====== Material provided

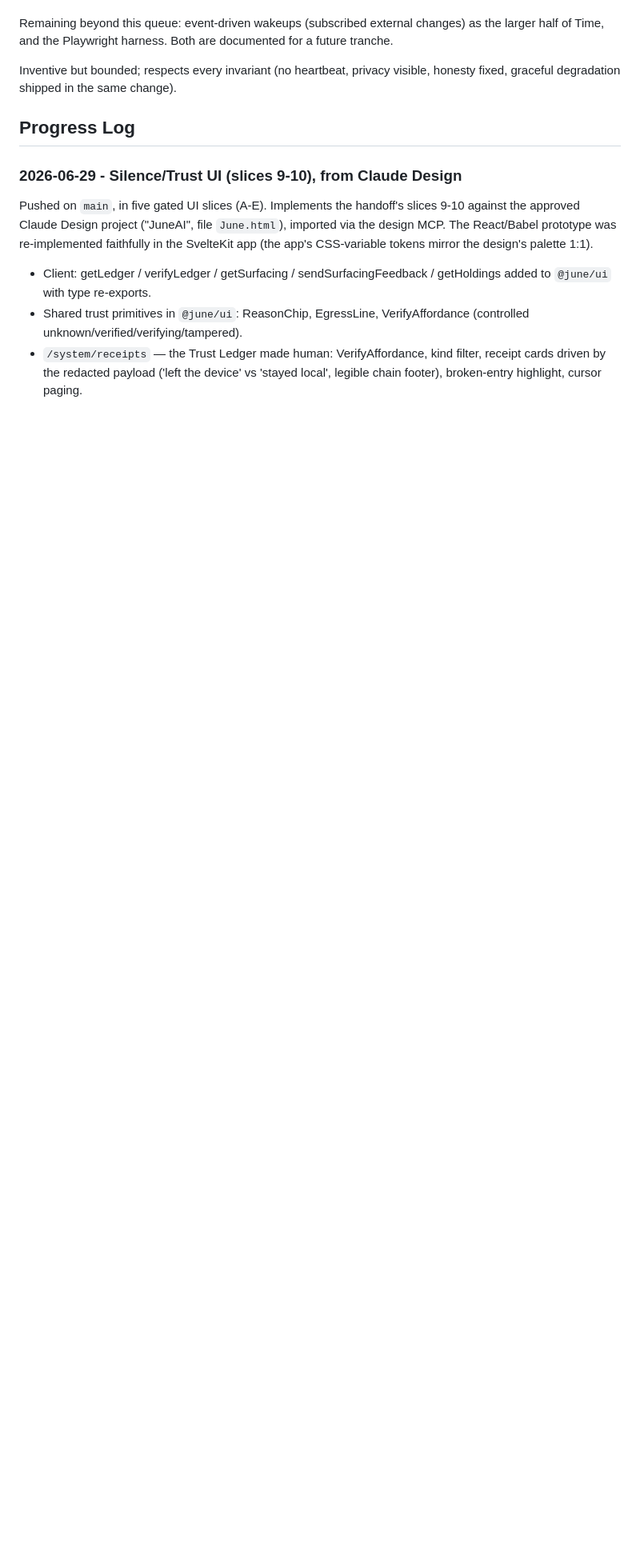
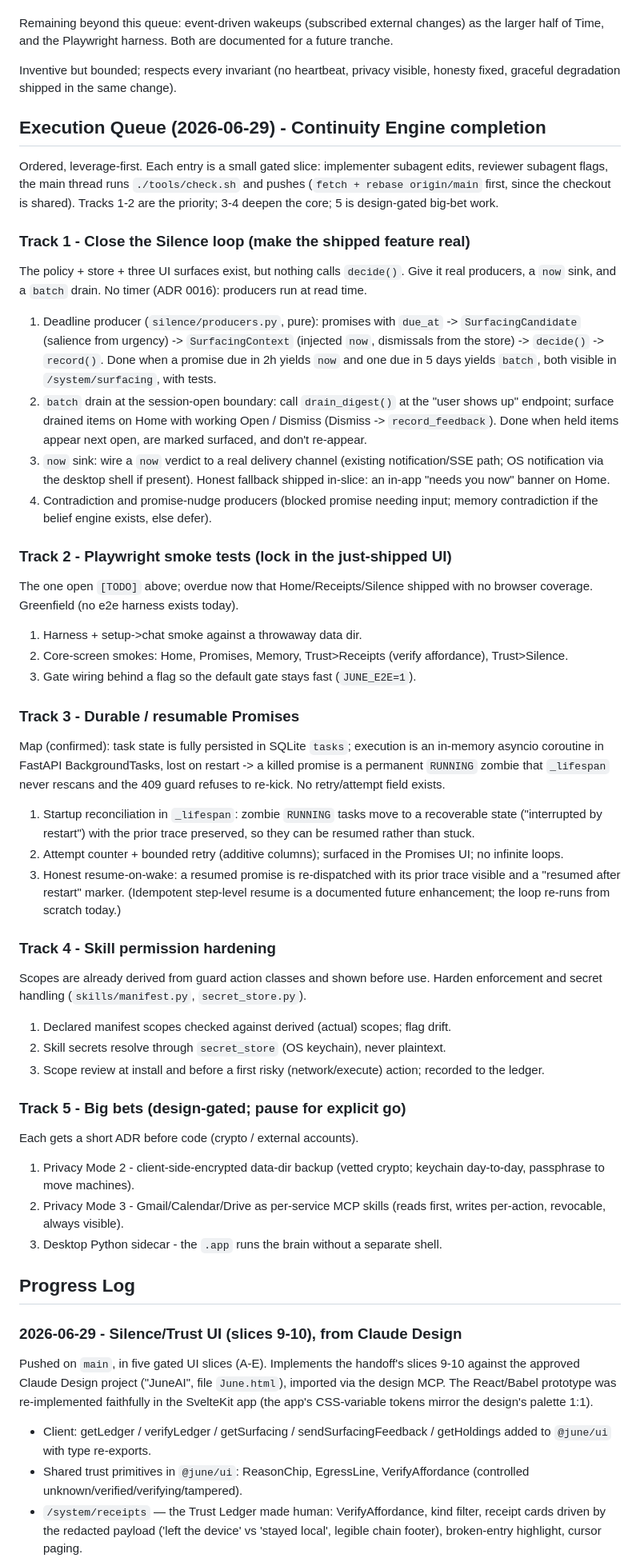
Before and after one commit to IrgenSlj/JuneAI, a Markdown page: docs/product/development-plan.md, the part around the change. Shown at 80% size. GitHub-like rendering; blank space fills up the shorter version.

Commit message:
Record the continuity-engine completion queue (Tracks 1-5) in the development plan

```diff
--- a/docs/product/development-plan.md
+++ b/docs/product/development-plan.md
@@ -280,6 +280,80 @@ a future tranche.
 Inventive but bounded; respects every invariant (no heartbeat, privacy visible,
 honesty fixed, graceful degradation shipped in the same change).
 
+## Execution Queue (2026-06-29) - Continuity Engine completion
+
+Ordered, leverage-first. Each entry is a small gated slice: implementer subagent
+edits, reviewer subagent flags, the main thread runs `./tools/check.sh` and pushes
+(`fetch + rebase origin/main` first, since the checkout is shared). Tracks 1-2 are
+the priority; 3-4 deepen the core; 5 is design-gated big-bet work.
+
+### Track 1 - Close the Silence loop (make the shipped feature real)
+
+The policy + store + three UI surfaces exist, but nothing calls `decide()`. Give it
+real producers, a `now` sink, and a `batch` drain. No timer (ADR 0016): producers
+run at read time.
+
+1. Deadline producer (`silence/producers.py`, pure): promises with `due_at` ->
+   `SurfacingCandidate` (salience from urgency) -> `SurfacingContext` (injected
+   `now`, dismissals from the store) -> `decide()` -> `record()`. Done when a
+   promise due in 2h yields `now` and one due in 5 days yields `batch`, both
+   visible in `/system/surfacing`, with tests.
+2. `batch` drain at the session-open boundary: call `drain_digest()` at the "user
+   shows up" endpoint; surface drained items on Home with working Open / Dismiss
+   (Dismiss -> `record_feedback`). Done when held items appear next open, are
+   marked surfaced, and don't re-appear.
+3. `now` sink: wire a `now` verdict to a real delivery channel (existing
+   notification/SSE path; OS notification via the desktop shell if present). Honest
+   fallback shipped in-slice: an in-app "needs you now" banner on Home.
+4. Contradiction and promise-nudge producers (blocked promise needing input;
+   memory contradiction if the belief engine exists, else defer).
+
+### Track 2 - Playwright smoke tests (lock in the just-shipped UI)
+
+The one open `[TODO]` above; overdue now that Home/Receipts/Silence shipped with no
+browser coverage. Greenfield (no e2e harness exists today).
+
+1. Harness + setup->chat smoke against a throwaway data dir.
+2. Core-screen smokes: Home, Promises, Memory, Trust>Receipts (verify affordance),
+   Trust>Silence.
+3. Gate wiring behind a flag so the default gate stays fast (`JUNE_E2E=1`).
+
+### Track 3 - Durable / resumable Promises
+
+Map (confirmed): task state is fully persisted in SQLite `tasks`; execution is an
+in-memory asyncio coroutine in FastAPI BackgroundTasks, lost on restart -> a killed
+promise is a permanent `RUNNING` zombie that `_lifespan` never rescans and the 409
+guard refuses to re-kick. No retry/attempt field exists.
+
+1. Startup reconciliation in `_lifespan`: zombie `RUNNING` tasks move to a
+   recoverable state ("interrupted by restart") with the prior trace preserved, so
+   they can be resumed rather than stuck.
+2. Attempt counter + bounded retry (additive columns); surfaced in the Promises UI;
+   no infinite loops.
+3. Honest resume-on-wake: a resumed promise is re-dispatched with its prior trace
+   visible and a "resumed after restart" marker. (Idempotent step-level resume is a
+   documented future enhancement; the loop re-runs from scratch today.)
+
+### Track 4 - Skill permission hardening
+
+Scopes are already derived from guard action classes and shown before use. Harden
+enforcement and secret handling (`skills/manifest.py`, `secret_store.py`).
+
+1. Declared manifest scopes checked against derived (actual) scopes; flag drift.
+2. Skill secrets resolve through `secret_store` (OS keychain), never plaintext.
+3. Scope review at install and before a first risky (network/execute) action;
+   recorded to the ledger.
+
+### Track 5 - Big bets (design-gated; pause for explicit go)
+
+Each gets a short ADR before code (crypto / external accounts).
+
+1. Privacy Mode 2 - client-side-encrypted data-dir backup (vetted crypto; keychain
+   day-to-day, passphrase to move machines).
+2. Privacy Mode 3 - Gmail/Calendar/Drive as per-service MCP skills (reads first,
+   writes per-action, revocable, always visible).
+3. Desktop Python sidecar - the `.app` runs the brain without a separate shell.
+
 ## Progress Log
 
 ### 2026-06-29 - Silence/Trust UI (slices 9-10), from Claude Design
```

============

### Brief
Leave the images behind and write out every entry exactly.

### Result of this task
Before and after one commit to IrgenSlj/JuneAI, a Markdown page: docs/product/development-plan.md, the part around the change. Shown at 80% size. GitHub-like rendering; blank space fills up the shorter version.

Commit message:
Record the continuity-engine completion queue (Tracks 1-5) in the development plan

```diff
--- a/docs/product/development-plan.md
+++ b/docs/product/development-plan.md
@@ -280,6 +280,80 @@ a future tranche.
 Inventive but bounded; respects every invariant (no heartbeat, privacy visible,
 honesty fixed, graceful degradation shipped in the same change).
 
+## Execution Queue (2026-06-29) - Continuity Engine completion
+
+Ordered, leverage-first. Each entry is a small gated slice: implementer subagent
+edits, reviewer subagent flags, the main thread runs `./tools/check.sh` and pushes
+(`fetch + rebase origin/main` first, since the checkout is shared). Tracks 1-2 are
+the priority; 3-4 deepen the core; 5 is design-gated big-bet work.
+
+### Track 1 - Close the Silence loop (make the shipped feature real)
+
+The policy + store + three UI surfaces exist, but nothing calls `decide()`. Give it
+real producers, a `now` sink, and a `batch` drain. No timer (ADR 0016): producers
+run at read time.
+
+1. Deadline producer (`silence/producers.py`, pure): promises with `due_at` ->
+   `SurfacingCandidate` (salience from urgency) -> `SurfacingContext` (injected
+   `now`, dismissals from the store) -> `decide()` -> `record()`. Done when a
+   promise due in 2h yields `now` and one due in 5 days yields `batch`, both
+   visible in `/system/surfacing`, with tests.
+2. `batch` drain at the session-open boundary: call `drain_digest()` at the "user
+   shows up" endpoint; surface drained items on Home with working Open / Dismiss
+   (Dismiss -> `record_feedback`). Done when held items appear next open, are
+   marked surfaced, and don't re-appear.
+3. `now` sink: wire a `now` verdict to a real delivery channel (existing
+   notification/SSE path; OS notification via the desktop shell if present). Honest
+   fallback shipped in-slice: an in-app "needs you now" banner on Home.
+4. Contradiction and promise-nudge producers (blocked promise needing input;
+   memory contradiction if the belief engine exists, else defer).
+
+### Track 2 - Playwright smoke tests (lock in the just-shipped UI)
+
+The one open `[TODO]` above; overdue now that Home/Receipts/Silence shipped with no
+browser coverage. Greenfield (no e2e harness exists today).
+
+1. Harness + setup->chat smoke against a throwaway data dir.
+2. Core-screen smokes: Home, Promises, Memory, Trust>Receipts (verify affordance),
+   Trust>Silence.
+3. Gate wiring behind a flag so the default gate stays fast (`JUNE_E2E=1`).
+
+### Track 3 - Durable / resumable Promises
+
+Map (confirmed): task state is fully persisted in SQLite `tasks`; execution is an
+in-memory asyncio coroutine in FastAPI BackgroundTasks, lost on restart -> a killed
+promise is a permanent `RUNNING` zombie that `_lifespan` never rescans and the 409
+guard refuses to re-kick. No retry/attempt field exists.
+
+1. Startup reconciliation in `_lifespan`: zombie `RUNNING` tasks move to a
+   recoverable state ("interrupted by restart") with the prior trace preserved, so
+   they can be resumed rather than stuck.
+2. Attempt counter + bounded retry (additive columns); surfaced in the Promises UI;
+   no infinite loops.
+3. Honest resume-on-wake: a resumed promise is re-dispatched with its prior trace
+   visible and a "resumed after restart" marker. (Idempotent step-level resume is a
+   documented future enhancement; the loop re-runs from scratch today.)
+
+### Track 4 - Skill permission hardening
+
+Scopes are already derived from guard action classes and shown before use. Harden
+enforcement and secret handling (`skills/manifest.py`, `secret_store.py`).
+
+1. Declared manifest scopes checked against derived (actual) scopes; flag drift.
+2. Skill secrets resolve through `secret_store` (OS keychain), never plaintext.
+3. Scope review at install and before a first risky (network/execute) action;
+   recorded to the ledger.
+
+### Track 5 - Big bets (design-gated; pause for explicit go)
+
+Each gets a short ADR before code (crypto / external accounts).
+
+1. Privacy Mode 2 - client-side-encrypted data-dir backup (vetted crypto; keychain
+   day-to-day, passphrase to move machines).
+2. Privacy Mode 3 - Gmail/Calendar/Drive as per-service MCP skills (reads first,
+   writes per-action, revocable, always visible).
+3. Desktop Python sidecar - the `.app` runs the brain without a separate shell.
+
 ## Progress Log
 
 ### 2026-06-29 - Silence/Trust UI (slices 9-10), from Claude Design
```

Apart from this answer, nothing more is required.